Subsection 13 (23:33 – 25:27σ). This subsection begins with the application of the characteristic slippery/dinging spectromorphologies (23:32 – 23:50) which were previously presented (16:54 – 17:02). Micro-textures from Section 1 and Section 2 subsections can be observed: repetitive dry pointillistic ticking sound textures in rapid motion from Section 1 (24:06), and pointillistic ticking sound events in non-rapid motion from Section 2 (24:07). This subsection is characterized by ascending and descending textural motion (e.g., descending 23:50 – 23:55 and ascending 23:59 – 24:06). Dry unprocessed crackling wood sounds can be heard from 24:11 – 24:28. Background piano soundworlds with no attack – onset (e.g., 25:03) create a feeling of release while smooth background textures from Section 1 are explored.

Subsection 14 (25:27c – 25:38). A brief subsection characterized by spectromorphological emptiness, with soundworlds from Section 1 heard in the background at a distance. This subsection leads to Subsection 15 which is highly contrasting.

Subsection 15 (25:38 – 27:00). The work’s conclusion made use of superimposed material from the entire piece. The use of processed church organ intervallic pitches (25:40 – 25:50) creates dilation (becoming wider or larger) and contraction (becoming smaller, 26:05 – 27:00). The beeping sounds that appeared at the beginning of Section 1 reappeared near the end of the piece (26:39 – 26:47).
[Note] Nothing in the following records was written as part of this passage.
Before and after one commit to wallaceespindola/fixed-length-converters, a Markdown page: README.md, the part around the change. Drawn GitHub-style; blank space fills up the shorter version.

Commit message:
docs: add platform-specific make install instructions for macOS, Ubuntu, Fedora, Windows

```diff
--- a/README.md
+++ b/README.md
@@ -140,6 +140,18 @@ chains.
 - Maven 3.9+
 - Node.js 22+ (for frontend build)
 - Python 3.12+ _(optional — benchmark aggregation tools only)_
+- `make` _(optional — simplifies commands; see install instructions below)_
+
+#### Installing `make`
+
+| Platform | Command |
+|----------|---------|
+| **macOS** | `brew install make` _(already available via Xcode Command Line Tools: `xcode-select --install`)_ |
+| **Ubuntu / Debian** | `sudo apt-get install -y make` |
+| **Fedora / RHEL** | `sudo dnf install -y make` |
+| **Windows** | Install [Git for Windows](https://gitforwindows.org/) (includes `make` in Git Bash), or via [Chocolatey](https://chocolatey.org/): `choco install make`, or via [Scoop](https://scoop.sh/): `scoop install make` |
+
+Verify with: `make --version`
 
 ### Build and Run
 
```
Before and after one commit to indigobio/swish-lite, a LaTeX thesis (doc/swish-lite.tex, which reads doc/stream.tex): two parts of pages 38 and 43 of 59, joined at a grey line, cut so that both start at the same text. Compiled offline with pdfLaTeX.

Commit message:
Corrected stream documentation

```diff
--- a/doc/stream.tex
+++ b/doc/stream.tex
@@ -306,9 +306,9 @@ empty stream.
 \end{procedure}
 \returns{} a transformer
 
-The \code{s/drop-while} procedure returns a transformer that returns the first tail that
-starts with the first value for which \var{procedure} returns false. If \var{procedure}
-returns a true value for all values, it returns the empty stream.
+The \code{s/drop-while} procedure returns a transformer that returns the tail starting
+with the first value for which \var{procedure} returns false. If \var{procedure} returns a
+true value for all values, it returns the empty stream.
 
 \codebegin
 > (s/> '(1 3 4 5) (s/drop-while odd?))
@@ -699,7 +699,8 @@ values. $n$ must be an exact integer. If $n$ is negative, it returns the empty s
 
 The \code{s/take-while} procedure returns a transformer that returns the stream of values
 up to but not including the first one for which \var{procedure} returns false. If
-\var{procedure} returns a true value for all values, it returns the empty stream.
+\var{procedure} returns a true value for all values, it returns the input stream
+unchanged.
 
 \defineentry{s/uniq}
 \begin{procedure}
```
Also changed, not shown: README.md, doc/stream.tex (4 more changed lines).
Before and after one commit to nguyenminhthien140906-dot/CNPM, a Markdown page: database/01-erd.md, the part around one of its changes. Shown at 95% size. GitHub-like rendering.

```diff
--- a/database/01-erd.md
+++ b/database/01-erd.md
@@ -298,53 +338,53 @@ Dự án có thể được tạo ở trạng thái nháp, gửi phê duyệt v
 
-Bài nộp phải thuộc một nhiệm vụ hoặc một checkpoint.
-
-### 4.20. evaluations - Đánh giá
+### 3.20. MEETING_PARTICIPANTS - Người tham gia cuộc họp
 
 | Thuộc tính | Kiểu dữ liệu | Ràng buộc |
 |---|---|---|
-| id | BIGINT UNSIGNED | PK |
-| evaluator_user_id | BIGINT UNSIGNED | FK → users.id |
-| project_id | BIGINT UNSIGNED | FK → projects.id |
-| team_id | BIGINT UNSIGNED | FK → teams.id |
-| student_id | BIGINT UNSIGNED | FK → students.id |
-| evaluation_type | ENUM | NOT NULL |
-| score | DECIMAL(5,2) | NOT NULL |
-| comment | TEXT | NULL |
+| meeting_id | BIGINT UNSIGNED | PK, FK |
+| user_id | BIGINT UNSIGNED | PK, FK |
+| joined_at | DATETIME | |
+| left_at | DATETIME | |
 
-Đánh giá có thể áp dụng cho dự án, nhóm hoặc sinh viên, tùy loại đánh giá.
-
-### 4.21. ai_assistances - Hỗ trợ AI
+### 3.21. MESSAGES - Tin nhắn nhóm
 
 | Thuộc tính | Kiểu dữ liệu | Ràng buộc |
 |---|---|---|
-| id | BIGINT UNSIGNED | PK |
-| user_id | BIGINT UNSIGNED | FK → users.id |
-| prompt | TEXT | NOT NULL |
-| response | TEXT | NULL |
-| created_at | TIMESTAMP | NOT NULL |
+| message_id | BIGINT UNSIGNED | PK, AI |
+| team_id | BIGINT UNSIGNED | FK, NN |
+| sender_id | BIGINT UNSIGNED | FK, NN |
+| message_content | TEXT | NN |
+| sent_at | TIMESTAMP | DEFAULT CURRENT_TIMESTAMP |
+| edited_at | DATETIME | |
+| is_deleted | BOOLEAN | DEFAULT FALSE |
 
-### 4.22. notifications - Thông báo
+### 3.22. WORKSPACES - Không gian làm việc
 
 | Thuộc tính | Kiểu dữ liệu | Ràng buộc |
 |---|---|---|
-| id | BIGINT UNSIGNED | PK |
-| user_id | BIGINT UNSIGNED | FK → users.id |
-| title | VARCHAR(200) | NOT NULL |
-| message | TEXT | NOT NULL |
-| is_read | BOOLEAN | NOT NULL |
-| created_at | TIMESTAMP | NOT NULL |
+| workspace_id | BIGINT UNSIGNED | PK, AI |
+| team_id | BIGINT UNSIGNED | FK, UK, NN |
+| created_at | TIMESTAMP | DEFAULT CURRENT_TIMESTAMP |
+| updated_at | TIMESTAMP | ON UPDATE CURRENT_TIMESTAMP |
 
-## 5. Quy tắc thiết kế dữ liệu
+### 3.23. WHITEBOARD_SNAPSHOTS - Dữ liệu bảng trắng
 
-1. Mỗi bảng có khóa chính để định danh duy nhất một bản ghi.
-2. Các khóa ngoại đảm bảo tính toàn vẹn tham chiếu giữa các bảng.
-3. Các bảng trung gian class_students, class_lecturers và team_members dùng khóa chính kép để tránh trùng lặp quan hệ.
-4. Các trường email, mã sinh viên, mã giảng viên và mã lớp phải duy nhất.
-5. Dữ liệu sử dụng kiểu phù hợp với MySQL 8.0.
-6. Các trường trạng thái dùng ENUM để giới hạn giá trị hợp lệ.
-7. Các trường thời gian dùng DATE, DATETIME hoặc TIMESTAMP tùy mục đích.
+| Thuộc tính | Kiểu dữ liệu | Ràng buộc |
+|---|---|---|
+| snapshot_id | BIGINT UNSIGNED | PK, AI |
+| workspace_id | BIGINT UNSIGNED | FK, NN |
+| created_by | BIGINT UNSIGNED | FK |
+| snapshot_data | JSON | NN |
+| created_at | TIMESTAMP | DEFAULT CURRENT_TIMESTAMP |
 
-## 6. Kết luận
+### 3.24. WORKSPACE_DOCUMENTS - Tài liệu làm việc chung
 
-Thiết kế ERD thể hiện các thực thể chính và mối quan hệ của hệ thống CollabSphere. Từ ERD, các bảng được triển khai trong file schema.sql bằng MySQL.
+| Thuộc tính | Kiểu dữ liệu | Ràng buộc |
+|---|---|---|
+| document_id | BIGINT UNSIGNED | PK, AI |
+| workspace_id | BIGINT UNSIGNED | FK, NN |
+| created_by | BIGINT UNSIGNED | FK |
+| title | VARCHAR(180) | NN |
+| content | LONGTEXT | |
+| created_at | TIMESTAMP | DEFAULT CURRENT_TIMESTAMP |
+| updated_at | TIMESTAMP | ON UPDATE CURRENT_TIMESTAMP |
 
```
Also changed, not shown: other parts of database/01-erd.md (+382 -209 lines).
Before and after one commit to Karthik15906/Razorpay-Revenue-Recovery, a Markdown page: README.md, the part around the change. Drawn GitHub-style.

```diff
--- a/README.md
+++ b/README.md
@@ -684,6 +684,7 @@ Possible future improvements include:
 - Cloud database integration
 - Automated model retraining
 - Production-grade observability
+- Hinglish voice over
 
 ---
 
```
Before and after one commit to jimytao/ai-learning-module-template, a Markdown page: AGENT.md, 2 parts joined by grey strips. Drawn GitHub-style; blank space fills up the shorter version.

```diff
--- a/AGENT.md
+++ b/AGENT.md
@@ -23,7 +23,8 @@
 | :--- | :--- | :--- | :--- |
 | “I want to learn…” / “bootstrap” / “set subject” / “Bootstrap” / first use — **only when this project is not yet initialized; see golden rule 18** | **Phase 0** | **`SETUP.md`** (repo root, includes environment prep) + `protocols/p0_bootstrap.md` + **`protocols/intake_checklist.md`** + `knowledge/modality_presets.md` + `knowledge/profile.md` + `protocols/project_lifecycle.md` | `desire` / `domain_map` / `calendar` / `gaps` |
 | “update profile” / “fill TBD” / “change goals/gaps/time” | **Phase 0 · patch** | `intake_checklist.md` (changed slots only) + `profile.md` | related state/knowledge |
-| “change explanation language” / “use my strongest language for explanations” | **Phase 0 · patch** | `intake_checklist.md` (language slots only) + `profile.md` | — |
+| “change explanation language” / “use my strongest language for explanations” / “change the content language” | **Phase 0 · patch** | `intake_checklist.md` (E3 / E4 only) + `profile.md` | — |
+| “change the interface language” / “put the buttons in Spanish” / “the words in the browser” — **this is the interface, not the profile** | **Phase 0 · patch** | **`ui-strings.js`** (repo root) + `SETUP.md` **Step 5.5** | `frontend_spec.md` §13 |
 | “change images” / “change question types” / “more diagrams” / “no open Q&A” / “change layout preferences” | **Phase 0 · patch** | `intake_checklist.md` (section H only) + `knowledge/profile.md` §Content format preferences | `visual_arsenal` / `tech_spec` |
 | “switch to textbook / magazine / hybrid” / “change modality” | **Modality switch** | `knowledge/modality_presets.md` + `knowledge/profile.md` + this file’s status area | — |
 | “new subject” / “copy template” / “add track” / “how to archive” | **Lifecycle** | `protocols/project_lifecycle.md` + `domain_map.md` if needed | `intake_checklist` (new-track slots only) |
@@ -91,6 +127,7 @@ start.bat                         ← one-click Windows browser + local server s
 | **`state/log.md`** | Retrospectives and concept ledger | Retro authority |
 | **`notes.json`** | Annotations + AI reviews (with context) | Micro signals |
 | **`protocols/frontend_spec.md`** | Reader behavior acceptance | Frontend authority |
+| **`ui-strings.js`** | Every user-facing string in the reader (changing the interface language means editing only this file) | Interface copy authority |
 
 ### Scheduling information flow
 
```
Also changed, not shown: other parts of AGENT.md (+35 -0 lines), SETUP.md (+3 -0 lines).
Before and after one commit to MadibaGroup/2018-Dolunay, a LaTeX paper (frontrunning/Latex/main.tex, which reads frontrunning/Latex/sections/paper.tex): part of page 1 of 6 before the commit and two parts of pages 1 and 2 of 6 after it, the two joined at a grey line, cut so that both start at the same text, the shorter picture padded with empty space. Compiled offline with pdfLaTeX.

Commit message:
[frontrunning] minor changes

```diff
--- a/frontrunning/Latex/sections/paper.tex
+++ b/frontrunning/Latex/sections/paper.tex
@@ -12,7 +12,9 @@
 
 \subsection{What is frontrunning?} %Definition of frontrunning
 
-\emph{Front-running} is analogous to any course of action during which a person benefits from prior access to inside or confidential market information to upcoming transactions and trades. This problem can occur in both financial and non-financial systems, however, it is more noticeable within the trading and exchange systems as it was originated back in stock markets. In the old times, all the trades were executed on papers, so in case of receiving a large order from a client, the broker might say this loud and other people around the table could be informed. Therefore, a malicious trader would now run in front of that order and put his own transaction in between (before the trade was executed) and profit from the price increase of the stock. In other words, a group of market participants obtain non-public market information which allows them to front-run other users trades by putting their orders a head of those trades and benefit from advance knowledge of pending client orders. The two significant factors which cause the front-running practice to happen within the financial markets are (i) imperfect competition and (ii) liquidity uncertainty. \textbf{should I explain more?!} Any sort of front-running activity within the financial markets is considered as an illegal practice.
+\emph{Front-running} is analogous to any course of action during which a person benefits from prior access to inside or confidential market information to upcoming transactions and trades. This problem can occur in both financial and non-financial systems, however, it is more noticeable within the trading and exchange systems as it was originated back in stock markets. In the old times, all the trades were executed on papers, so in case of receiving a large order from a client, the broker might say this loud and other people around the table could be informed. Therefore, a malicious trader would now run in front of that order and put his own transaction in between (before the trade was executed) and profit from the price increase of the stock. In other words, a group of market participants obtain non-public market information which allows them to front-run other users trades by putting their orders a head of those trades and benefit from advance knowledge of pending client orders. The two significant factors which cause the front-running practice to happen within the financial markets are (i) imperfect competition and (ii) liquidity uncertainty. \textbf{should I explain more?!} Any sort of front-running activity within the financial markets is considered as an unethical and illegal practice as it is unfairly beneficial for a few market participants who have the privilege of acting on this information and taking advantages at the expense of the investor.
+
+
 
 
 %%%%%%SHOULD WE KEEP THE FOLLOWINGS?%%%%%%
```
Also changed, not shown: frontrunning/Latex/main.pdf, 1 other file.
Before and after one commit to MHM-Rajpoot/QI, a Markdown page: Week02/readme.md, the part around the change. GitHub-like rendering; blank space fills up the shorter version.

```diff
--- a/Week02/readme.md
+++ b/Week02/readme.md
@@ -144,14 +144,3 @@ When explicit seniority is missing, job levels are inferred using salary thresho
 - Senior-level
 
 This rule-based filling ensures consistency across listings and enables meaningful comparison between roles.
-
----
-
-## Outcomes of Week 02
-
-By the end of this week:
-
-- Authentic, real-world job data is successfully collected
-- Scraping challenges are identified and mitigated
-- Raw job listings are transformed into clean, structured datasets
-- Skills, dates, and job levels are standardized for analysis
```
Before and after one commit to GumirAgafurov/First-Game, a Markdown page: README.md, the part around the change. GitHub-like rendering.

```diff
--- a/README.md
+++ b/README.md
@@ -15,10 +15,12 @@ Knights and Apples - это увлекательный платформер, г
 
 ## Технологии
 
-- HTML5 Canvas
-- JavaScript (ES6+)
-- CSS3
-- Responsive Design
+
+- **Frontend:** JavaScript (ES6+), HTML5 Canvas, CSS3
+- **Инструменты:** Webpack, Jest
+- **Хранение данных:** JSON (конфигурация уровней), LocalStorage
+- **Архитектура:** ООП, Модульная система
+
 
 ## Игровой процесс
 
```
In terms of structure, both Section 1 and Section 2 have the following sound objects in common: water soundworlds (e.g. Section 1: (1:37 – 1:38), 1:39 and 2:06 and Section 2: 12:04 – 12:14), bell sounds (e.g. Section 1: 3:03 and Section 2: 26:00), beeping sounds (e.g. Section 1: 0:19 – 0:56 and Section 2: 26:39 – 26:47), dry crackling wood soundworlds (e.g. Section 1: 4:36 – 6:05 and Section 2: 24:11 – 24:28) and repetitive dry pointillistic ticking sound textures in rapid motion (e.g. Section 1: 1:22 – 1:27 and Section 2: 24:06). On the other hand, the following sound objects are only present in Section 2: floghera textures (18:30 – 23:30), pitched drops (17:54), transformed church organ soundworlds (25:40 – 25:50) and slippery/dinging microelements (23:32 – 23:50). In addition, in Section 1 only, stone soundworlds are present (e.g. 3:18 – 3:27), as well as guitar sound objects (e.g. 3:46) and dry wood sound objects with pitched resonance applied through Cecilia’s Harmonizer Module (e.g. 0:50 – 1:07).


[28] Rhythmic sound textures comprised of a short-duration repetitive inharmonic sound element. Textural motion is used to distinguish each element. These textures are strikingly similar to owl soundworlds.

[29] Soundworlds characterized by reciprocal motion. These soundworlds appear to be dragged onto a dry surface.

[30] Flocking with a hint of resonance.

[31] The inverse of ascending contour (downward motion).

[32] Present at the same time as the ascending contour (17:44 – 17:50).